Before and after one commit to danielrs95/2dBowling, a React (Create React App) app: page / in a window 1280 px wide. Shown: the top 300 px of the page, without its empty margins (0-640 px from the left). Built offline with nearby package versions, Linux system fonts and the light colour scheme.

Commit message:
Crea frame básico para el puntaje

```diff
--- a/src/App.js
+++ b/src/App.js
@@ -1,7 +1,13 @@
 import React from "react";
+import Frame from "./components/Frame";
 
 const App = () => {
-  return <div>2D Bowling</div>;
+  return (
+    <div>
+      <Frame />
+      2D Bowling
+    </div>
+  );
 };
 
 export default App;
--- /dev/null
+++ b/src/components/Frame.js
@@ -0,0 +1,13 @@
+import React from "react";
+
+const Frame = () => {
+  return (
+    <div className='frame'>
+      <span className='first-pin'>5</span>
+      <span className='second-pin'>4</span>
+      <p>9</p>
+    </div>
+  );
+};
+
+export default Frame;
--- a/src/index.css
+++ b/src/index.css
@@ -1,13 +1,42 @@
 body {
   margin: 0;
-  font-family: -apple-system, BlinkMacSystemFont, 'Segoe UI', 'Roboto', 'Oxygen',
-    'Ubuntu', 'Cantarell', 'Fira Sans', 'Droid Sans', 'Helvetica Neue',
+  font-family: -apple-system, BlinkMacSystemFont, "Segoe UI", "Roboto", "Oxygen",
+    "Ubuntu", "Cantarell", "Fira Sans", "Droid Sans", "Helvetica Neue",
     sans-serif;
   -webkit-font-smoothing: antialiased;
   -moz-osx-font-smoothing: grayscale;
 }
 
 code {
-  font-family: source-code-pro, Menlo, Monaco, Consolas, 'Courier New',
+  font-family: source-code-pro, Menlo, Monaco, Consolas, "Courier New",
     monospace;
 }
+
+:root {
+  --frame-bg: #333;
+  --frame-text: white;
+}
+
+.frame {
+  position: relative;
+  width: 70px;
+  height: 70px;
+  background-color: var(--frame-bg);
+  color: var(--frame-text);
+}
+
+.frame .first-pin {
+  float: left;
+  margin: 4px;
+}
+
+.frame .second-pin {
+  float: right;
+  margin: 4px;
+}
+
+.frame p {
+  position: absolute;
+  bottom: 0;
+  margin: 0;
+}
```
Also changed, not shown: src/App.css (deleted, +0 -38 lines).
++++++++
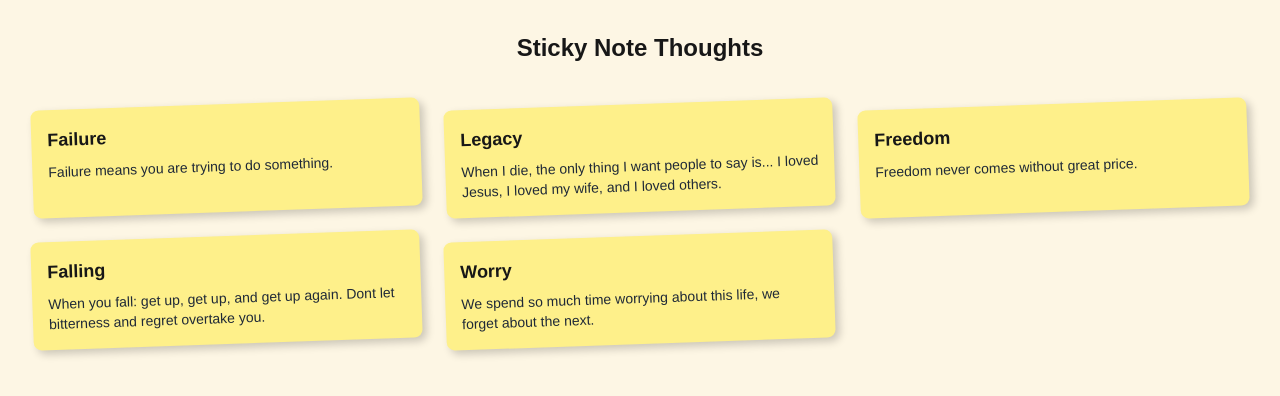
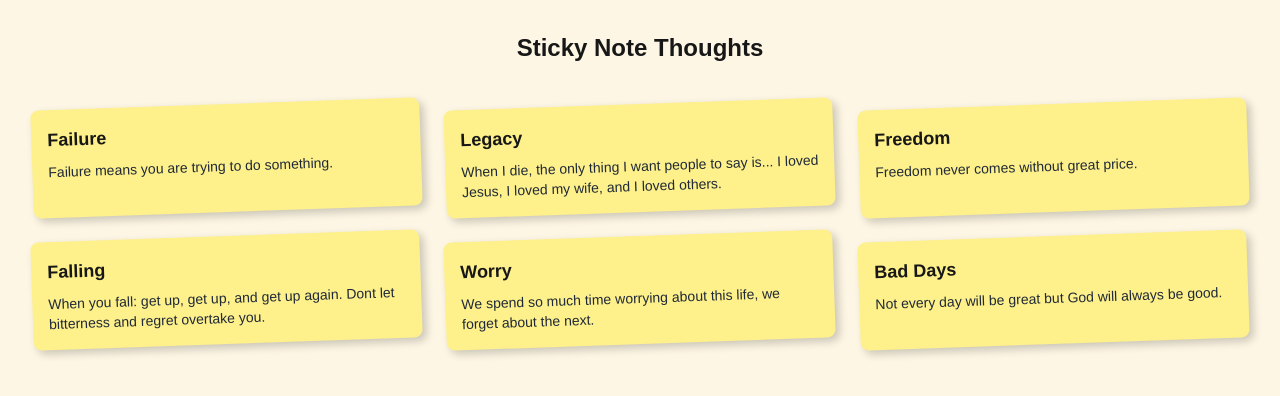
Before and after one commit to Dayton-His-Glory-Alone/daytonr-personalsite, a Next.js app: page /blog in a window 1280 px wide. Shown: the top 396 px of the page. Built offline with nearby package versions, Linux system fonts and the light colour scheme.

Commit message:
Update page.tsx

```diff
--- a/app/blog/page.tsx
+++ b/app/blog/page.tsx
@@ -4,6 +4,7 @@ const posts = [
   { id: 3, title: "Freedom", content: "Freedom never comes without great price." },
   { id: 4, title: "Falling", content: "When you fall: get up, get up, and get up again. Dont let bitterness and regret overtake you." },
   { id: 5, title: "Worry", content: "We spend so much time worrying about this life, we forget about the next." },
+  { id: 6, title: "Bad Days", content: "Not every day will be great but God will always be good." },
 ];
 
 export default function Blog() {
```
++++++++
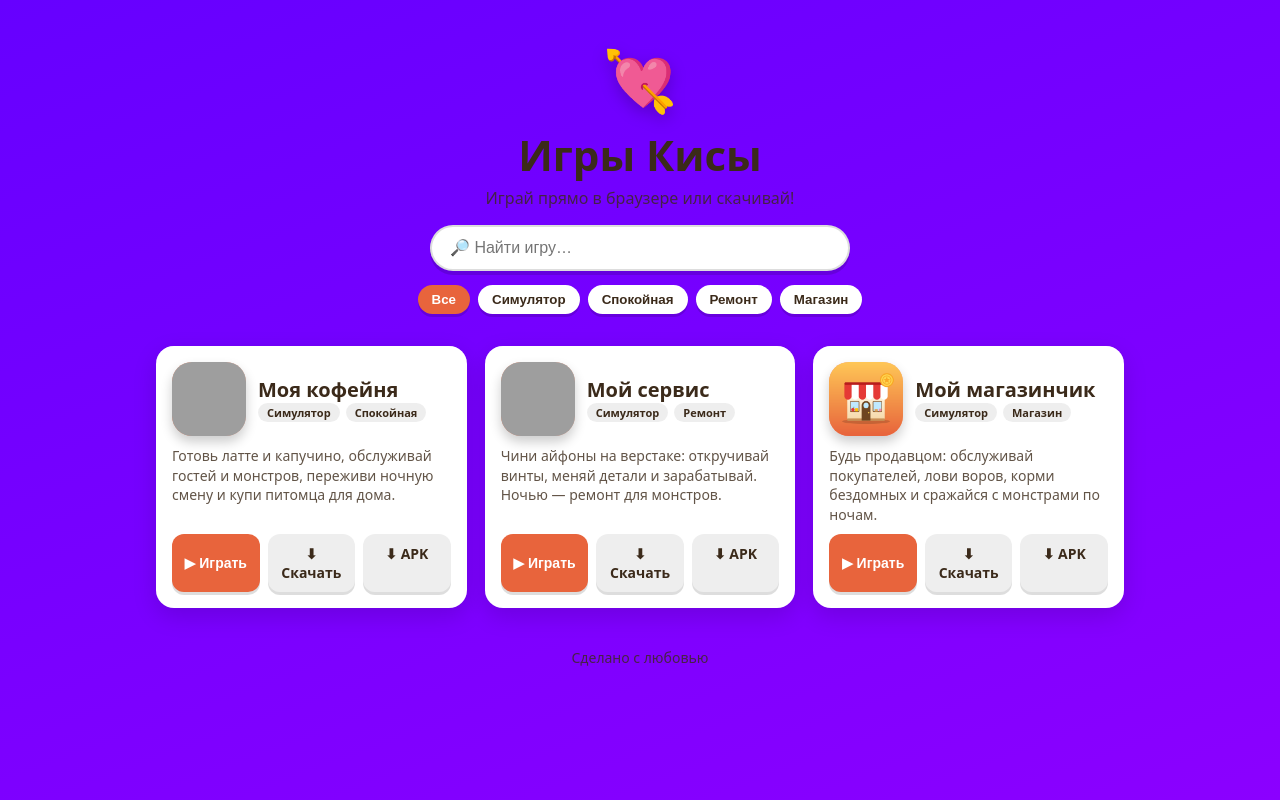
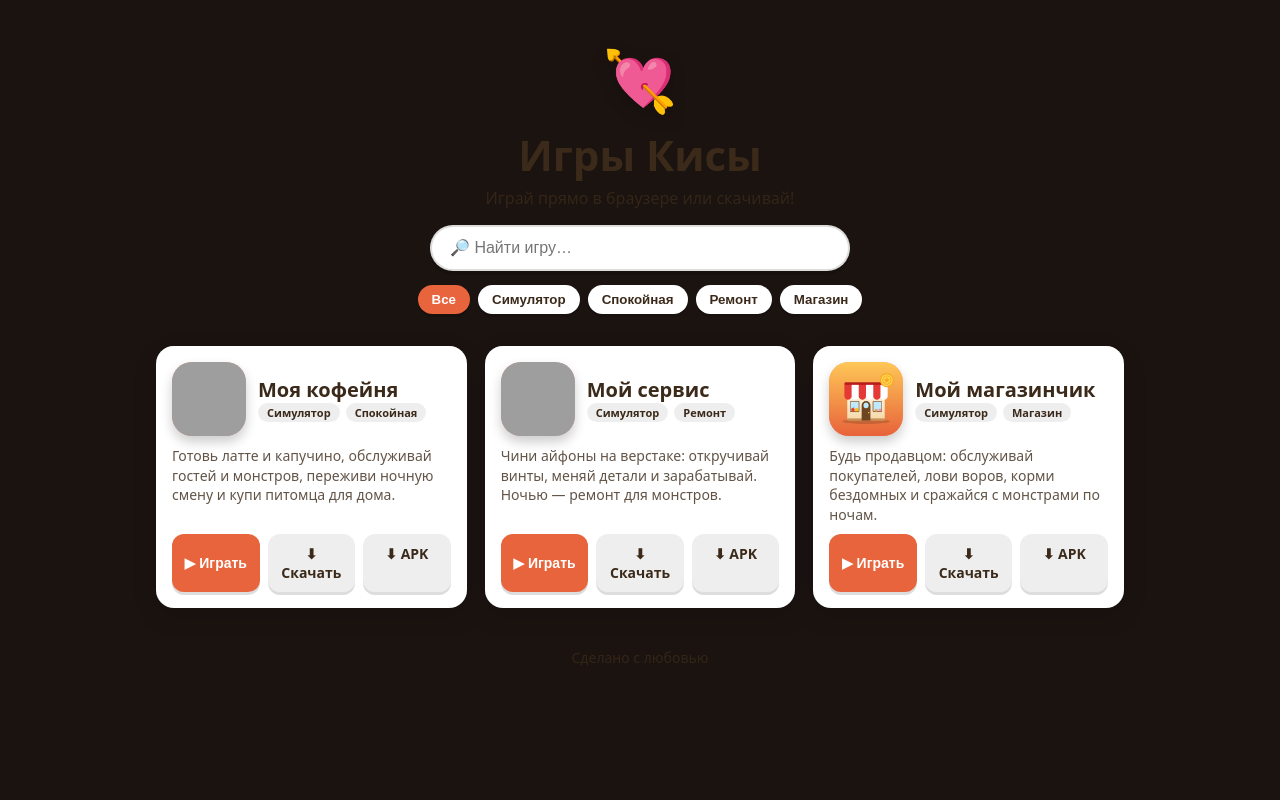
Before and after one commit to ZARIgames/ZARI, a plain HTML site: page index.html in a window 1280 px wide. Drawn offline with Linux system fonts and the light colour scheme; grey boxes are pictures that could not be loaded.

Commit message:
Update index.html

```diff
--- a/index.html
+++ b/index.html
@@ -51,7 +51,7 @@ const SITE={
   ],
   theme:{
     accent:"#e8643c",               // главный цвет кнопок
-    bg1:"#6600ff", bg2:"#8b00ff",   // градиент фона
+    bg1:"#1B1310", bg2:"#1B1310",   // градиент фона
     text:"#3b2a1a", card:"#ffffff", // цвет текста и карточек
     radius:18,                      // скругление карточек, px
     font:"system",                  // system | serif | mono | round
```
++++++++
Work required:
Figure out how many lines of the data hold "index", and answer with the number only.

Result of the exercise:
6